### WORK TASK
Pick every line out of the entries below that has the string "https", and copy it.
-=-=-
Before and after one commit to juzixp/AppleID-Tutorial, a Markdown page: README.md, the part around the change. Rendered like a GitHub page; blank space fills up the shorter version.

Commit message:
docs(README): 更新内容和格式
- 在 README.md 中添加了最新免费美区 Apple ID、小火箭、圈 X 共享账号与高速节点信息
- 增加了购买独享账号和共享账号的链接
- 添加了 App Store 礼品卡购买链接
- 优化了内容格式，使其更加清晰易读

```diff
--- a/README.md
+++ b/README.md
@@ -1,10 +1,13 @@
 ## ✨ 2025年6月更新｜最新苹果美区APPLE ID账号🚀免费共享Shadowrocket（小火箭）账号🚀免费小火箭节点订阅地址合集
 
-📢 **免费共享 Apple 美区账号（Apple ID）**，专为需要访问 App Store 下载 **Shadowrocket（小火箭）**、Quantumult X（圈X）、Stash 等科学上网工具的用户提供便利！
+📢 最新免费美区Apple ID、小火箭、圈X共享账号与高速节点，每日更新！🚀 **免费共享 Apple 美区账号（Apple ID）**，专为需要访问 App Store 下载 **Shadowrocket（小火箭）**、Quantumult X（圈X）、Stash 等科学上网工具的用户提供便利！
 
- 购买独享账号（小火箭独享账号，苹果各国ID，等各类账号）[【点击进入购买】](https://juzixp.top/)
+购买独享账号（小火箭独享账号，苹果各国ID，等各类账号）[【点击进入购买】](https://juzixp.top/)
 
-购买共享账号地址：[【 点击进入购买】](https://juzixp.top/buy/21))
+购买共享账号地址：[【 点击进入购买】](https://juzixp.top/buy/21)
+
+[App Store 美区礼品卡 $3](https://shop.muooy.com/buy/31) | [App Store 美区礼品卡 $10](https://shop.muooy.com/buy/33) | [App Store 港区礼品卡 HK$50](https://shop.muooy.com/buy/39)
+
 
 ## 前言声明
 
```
-=-=-
### RESULT
- 购买独享账号（小火箭独享账号，苹果各国ID，等各类账号）[【点击进入购买】](https://juzixp.top/)
+购买独享账号（小火箭独享账号，苹果各国ID，等各类账号）[【点击进入购买】](https://juzixp.top/)
-购买共享账号地址：[【 点击进入购买】](https://juzixp.top/buy/21))
+购买共享账号地址：[【 点击进入购买】](https://juzixp.top/buy/21)
+[App Store 美区礼品卡 $3](https://shop.muooy.com/buy/31) | [App Store 美区礼品卡 $10](https://shop.muooy.com/buy/33) | [App Store 港区礼品卡 HK$50](https://shop.muooy.com/buy/39)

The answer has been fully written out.